 If you’d like to know more about nutrition for your individual situation, please don’t hesitate to get in touch with Ali ( You can also like her Facebook page for regular tips and recipes  



Blog 1: Nutrition tips for your first 10km run at the Bellarine Sunset Run

Alison Patterson, Advanced Sports Dietitian

 So you’ve done it! Signed up and committed to your first 10km run. That’s exciting! You’re no doubt training hard, but have you taken a moment to stop and consider your nutrition needs? Here are my top 5 tips to help you have an enjoyable race.

1. Find YOUR plan

Google “nutrition for running” and you’ll get millions of pages (literally!) come up with tips and pieces of advice. General advice is great as a starting point, but you need to work out what works best for YOU. Each week, set aside one run to use as a practice day for the race. Eat what you think you’re going to eat on race day in the lead up to the run and practice your in-race nutrition plan while you run. If something doesn’t work, try a different plan next week. That way, when race day arrives you’ll know you’ve got the perfect plan to get you to the finish line feeling strong.  


2. Fuel your body so that you get the most out of training

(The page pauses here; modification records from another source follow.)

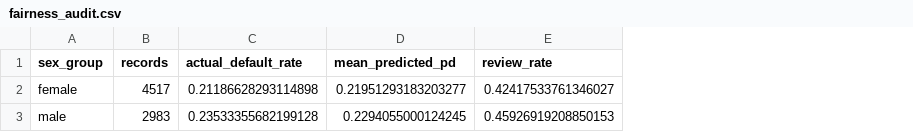
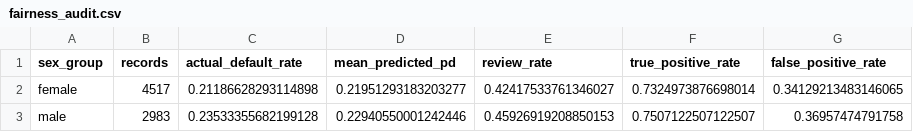
Before and after one commit to kaoruixv/creditlens, a CSV file: artifacts/fairness_audit.csv, drawn as a sheet; the diff names each change by its address in the sheet, - before the commit and + after, or states it on an @@ line.

Commit message:
Strengthen validation and fairness audit

```diff
--- a/artifacts/fairness_audit.csv
+++ b/artifacts/fairness_audit.csv
+column F (true_positive_rate), rows 2-3: 0.7324973876698014 | 0.7507122507122507
+column G (false_positive_rate), rows 2-3: 0.34129213483146065 | 0.36957474791758
-D3 (mean_predicted_pd): 0.2294055000124245
+D3 (mean_predicted_pd): 0.22940550001242446
```
Also changed, not shown: 7 other files.
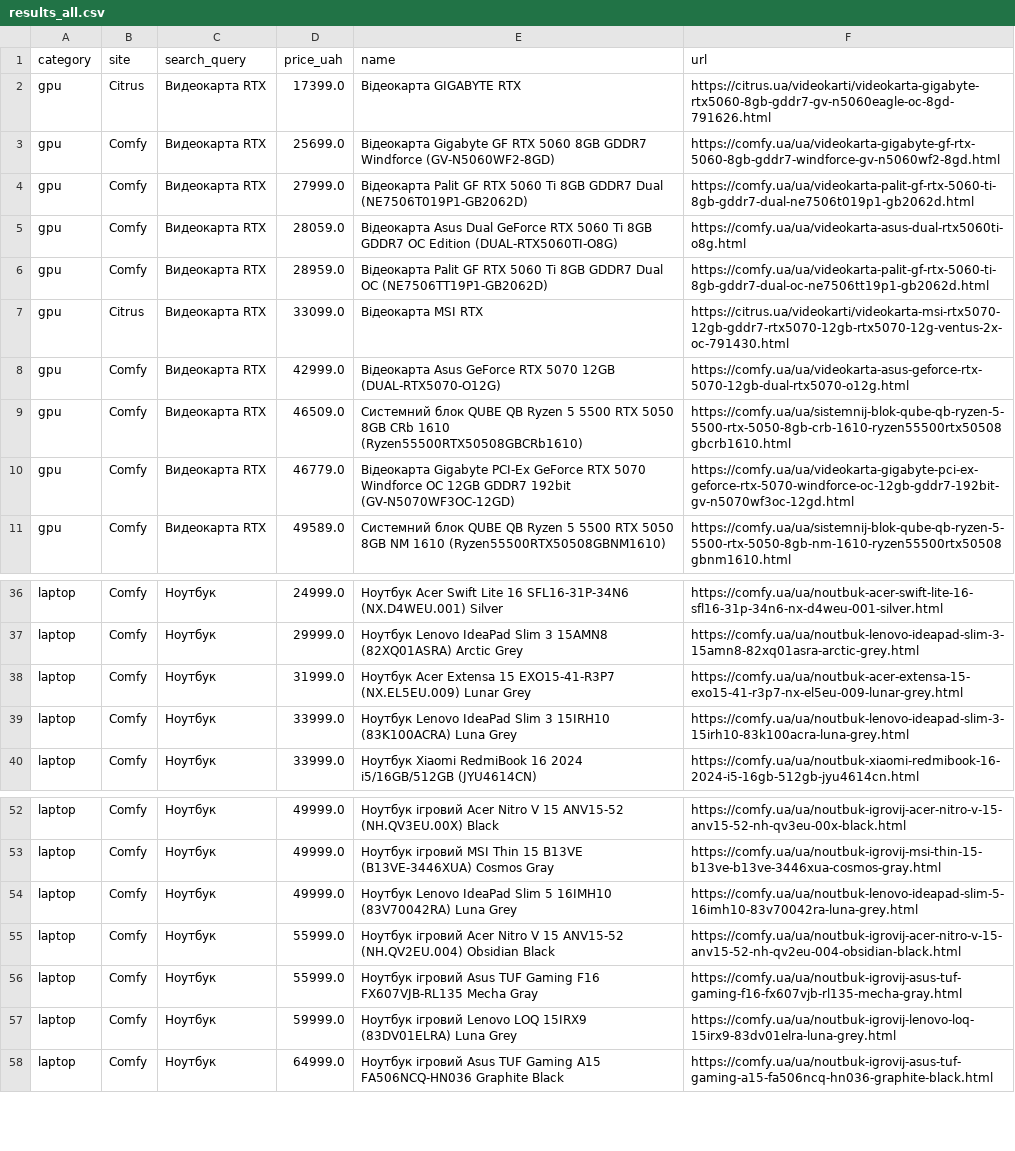
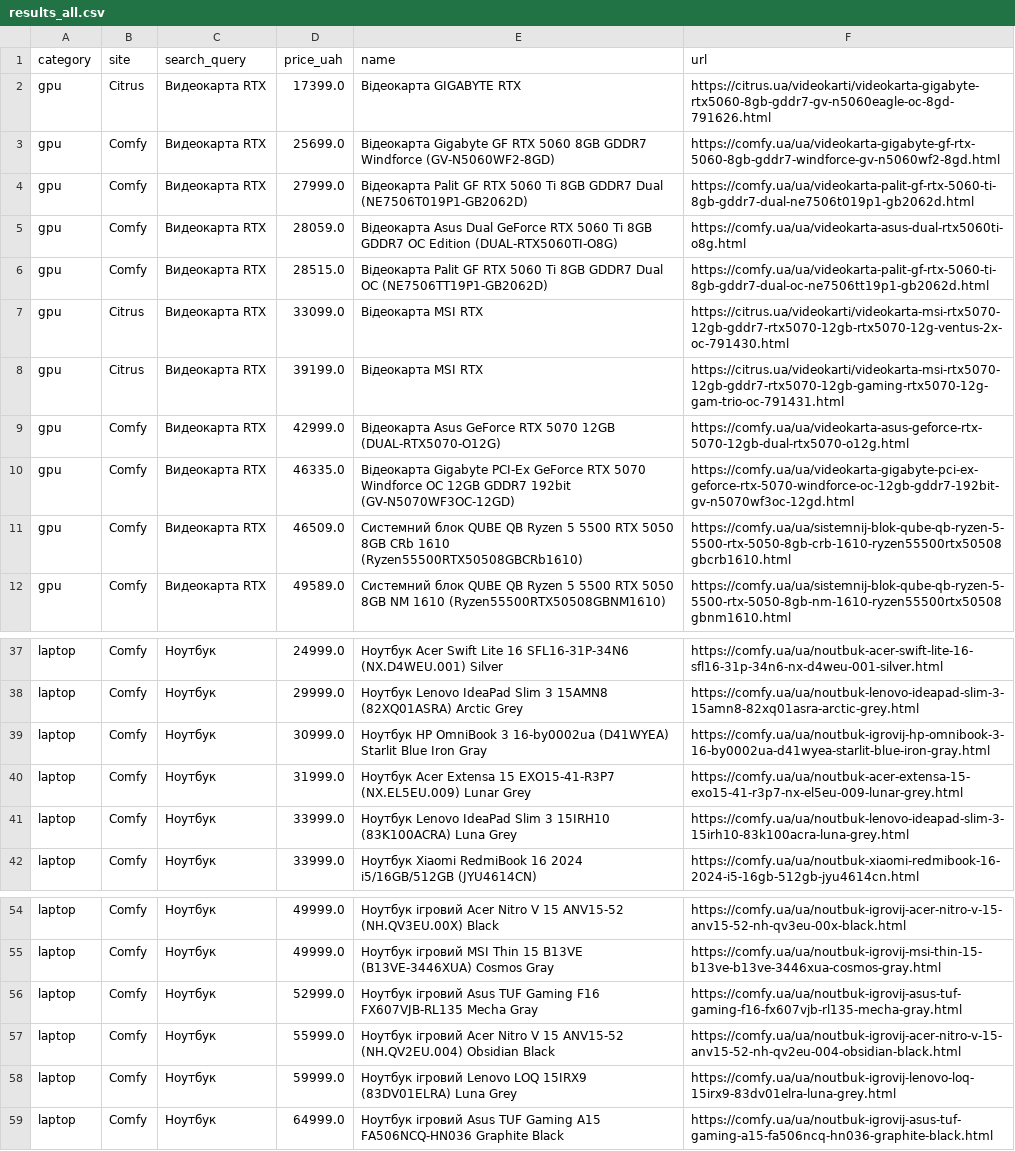
Before and after one commit to Gavnenko123/rycar-preview, a CSV file: misprice/docs/results_all.csv, drawn as a sheet; only a part is shown, gaps mark what is left out.

```diff
--- a/misprice/docs/results_all.csv
+++ b/misprice/docs/results_all.csv
@@ -5,7 +5,8 @@ gpu,Comfy,Видеокарта RTX,27999.0,Відеокарта Palit GF RTX 506
 gpu,Comfy,Видеокарта RTX,28059.0,Відеокарта Asus Dual GeForce RTX 5060 Ti 8GB GDDR7 OC Edition (DUAL-RTX5060TI-O8G),https://comfy.ua/ua/videokarta-asus-dual-rtx5060ti-o8g.html
-gpu,Comfy,Видеокарта RTX,28959.0,Відеокарта Palit GF RTX 5060 Ti  8GB GDDR7 Dual OC (NE7506TT19P1-GB2062D),https://comfy.ua/ua/videokarta-palit-gf-rtx-5060-ti-8gb-gddr7-dual-oc-ne7506tt19p1-gb2062d.html
+gpu,Comfy,Видеокарта RTX,28515.0,Відеокарта Palit GF RTX 5060 Ti  8GB GDDR7 Dual OC (NE7506TT19P1-GB2062D),https://comfy.ua/ua/videokarta-palit-gf-rtx-5060-ti-8gb-gddr7-dual-oc-ne7506tt19p1-gb2062d.html
 gpu,Citrus,Видеокарта RTX,33099.0,Відеокарта MSI RTX,https://citrus.ua/videokarti/videokarta-msi-rtx5070-12gb-gddr7-rtx5070-12gb-rtx5070-12g-ventus-2x-oc-791430.html
+gpu,Citrus,Видеокарта RTX,39199.0,Відеокарта MSI RTX,https://citrus.ua/videokarti/videokarta-msi-rtx5070-12gb-gddr7-rtx5070-12gb-gaming-rtx5070-12g-gam-trio-oc-791431.html
 gpu,Comfy,Видеокарта RTX,42999.0,Відеокарта Asus GeForce RTX 5070 12GB (DUAL-RTX5070-O12G),https://comfy.ua/ua/videokarta-asus-geforce-rtx-5070-12gb-dual-rtx5070-o12g.html
+gpu,Comfy,Видеокарта RTX,46335.0,Відеокарта Gigabyte PCI-Ex GeForce RTX 5070 Windforce OC 12GB GDDR7 192bit (GV-N5070WF3OC-12GD),https://comfy.ua/ua/videokarta-gigabyte-pci-ex-geforce-rtx-5070-windforce-oc-12gb-gddr7-192bit-gv-n5070wf3oc-12gd.html
 gpu,Comfy,Видеокарта RTX,46509.0,Системний блок QUBE QB Ryzen 5 5500 RTX 5050 8GB CRb 1610 (Ryzen55500RTX50508GBCRb1610),https://comfy.ua/ua/sistemnij-blok-qube-qb-ryzen-5-5500-rtx-5050-8gb-crb-1610-ryzen55500rtx50508gbcrb1610.html
-gpu,Comfy,Видеокарта RTX,46779.0,Відеокарта Gigabyte PCI-Ex GeForce RTX 5070 Windforce OC 12GB GDDR7 192bit (GV-N5070WF3OC-12GD),https://comfy.ua/ua/videokarta-gigabyte-pci-ex-geforce-rtx-5070-windforce-oc-12gb-gddr7-192bit-gv-n5070wf3oc-12gd.html
 gpu,Comfy,Видеокарта RTX,49589.0,Системний блок QUBE QB Ryzen 5 5500 RTX 5050 8GB NM 1610 (Ryzen55500RTX50508GBNM1610),https://comfy.ua/ua/sistemnij-blok-qube-qb-ryzen-5-5500-rtx-5050-8gb-nm-1610-ryzen55500rtx50508gbnm1610.html
@@ -37,2 +38,3 @@ laptop,Comfy,Ноутбук,24999.0,Ноутбук Acer Swift Lite 16 SFL16-31P-
 laptop,Comfy,Ноутбук,29999.0,Ноутбук Lenovo IdeaPad Slim 3 15AMN8 (82XQ01ASRA) Arctic Grey,https://comfy.ua/ua/noutbuk-lenovo-ideapad-slim-3-15amn8-82xq01asra-arctic-grey.html
+laptop,Comfy,Ноутбук,30999.0,Ноутбук HP OmniBook 3 16-by0002ua (D41WYEA) Starlit Blue Iron Gray,https://comfy.ua/ua/noutbuk-igrovij-hp-omnibook-3-16-by0002ua-d41wyea-starlit-blue-iron-gray.html
 laptop,Comfy,Ноутбук,31999.0,Ноутбук Acer Extensa 15 EXO15-41-R3P7 (NX.EL5EU.009) Lunar Grey,https://comfy.ua/ua/noutbuk-acer-extensa-15-exo15-41-r3p7-nx-el5eu-009-lunar-grey.html
@@ -53,5 +55,4 @@ laptop,Comfy,Ноутбук,49999.0,Ноутбук ігровий Acer Nitro V 1
 laptop,Comfy,Ноутбук,49999.0,Ноутбук ігровий MSI Thin 15 B13VE (B13VE-3446XUA) Cosmos Gray,https://comfy.ua/ua/noutbuk-igrovij-msi-thin-15-b13ve-b13ve-3446xua-cosmos-gray.html
-laptop,Comfy,Ноутбук,49999.0,Ноутбук Lenovo IdeaPad Slim 5 16IMH10 (83V70042RA) Luna Grey,https://comfy.ua/ua/noutbuk-lenovo-ideapad-slim-5-16imh10-83v70042ra-luna-grey.html
+laptop,Comfy,Ноутбук,52999.0,Ноутбук ігровий Asus TUF Gaming F16 FX607VJB-RL135 Mecha Gray,https://comfy.ua/ua/noutbuk-igrovij-asus-tuf-gaming-f16-fx607vjb-rl135-mecha-gray.html
 laptop,Comfy,Ноутбук,55999.0,Ноутбук ігровий Acer Nitro V 15 ANV15-52 (NH.QV2EU.004) Obsidian Black,https://comfy.ua/ua/noutbuk-igrovij-acer-nitro-v-15-anv15-52-nh-qv2eu-004-obsidian-black.html
-laptop,Comfy,Ноутбук,55999.0,Ноутбук ігровий Asus TUF Gaming F16 FX607VJB-RL135 Mecha Gray,https://comfy.ua/ua/noutbuk-igrovij-asus-tuf-gaming-f16-fx607vjb-rl135-mecha-gray.html
 laptop,Comfy,Ноутбук,59999.0,Ноутбук ігровий Lenovo LOQ 15IRX9 (83DV01ELRA) Luna Grey,https://comfy.ua/ua/noutbuk-igrovij-lenovo-loq-15irx9-83dv01elra-luna-grey.html
```
Also changed, not shown: misprice/docs/results_alerts.csv, 2 other files.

Carbohydrates are a runner’s best friend! Carbs are the main fuel for the body during high intensity exercise. Without adequate carbs in your diet your training is likely to suffer. At lower intensities (e.g. walking pace) your body can use fat stores as fuel, but as soon as the intensity ramps up (and you start puffing), your body relies on carbs to fuel your muscles and your brain.

 Importantly though, “adequate” carbs doesn’t mean “eating heaps of carbs all the time”. There may be times where it’s advantageous to train with lower fuel to simulate the latter stages of the race and having excess carbs in your diet can make it difficult to manage your weight. Put simply, timing is everything when it comes to carbohydrates. Heavy training days require more fuel, and therefore more carbs. On the flip side, fuel (and carbohydrate) needs are lower on easy training days or rest days. Finding the balance in your daily carb needs can take some trial and error but will make a huge difference to your running.  


3. Prepare for the heat

The weather can be warm on the Bellarine in February so it’s important to prepare for the heat. Understanding your individual fluid needs is the first step to developing a hydration plan. It’s impossible to give a general recommendation for hourly fluid needs as each person has a unique sweat rate (this can be identified through a sweat testing assessment). Once you have a clearer understanding of your sweat losses and fluid needs, additional planning can be made to determine the timing of fluid intake and the type of fluid that would be best suited to you.


4. Don’t ditch last chance fuelling

Being an evening run, lunch on race day is your last chance to top up your fuel stores and prime your body for the race ahead. Too often, runners get nervous and ditch their pre-race meal at the last minute which can leave you feeling fatigued in the later stages of the run. If you’re nervous, or someone who struggles to eat close to the race, there are a few things you could try:

·         Add in an extra carb-rich snack at breakfast to reduce the amount of food you need to eat at lunch time

·         Keep your lunch light – try English muffins with peanut butter + banana  

·         Try a fruit smoothie or flavoured milk before you race - liquids empty more quickly from your stomach than solids


5. Stick with your plan (but have a back-up!)

You’ve practiced your plan in training and you know it works so stick to it! There’s no benefit in trying something new on race day and more often than not, trying something new can end terribly. Having said that, it’s important to have a back-up plan ‘just in case’. For example, it’s worth carrying an extra gel in case you find there’s a howling headwind and the run is taking you longer than planned.

 If you’d like to know more about nutrition for your individual situation, please don’t hesitate to get in touch with Ali ( You can also like her Facebook page for regular tips and recipes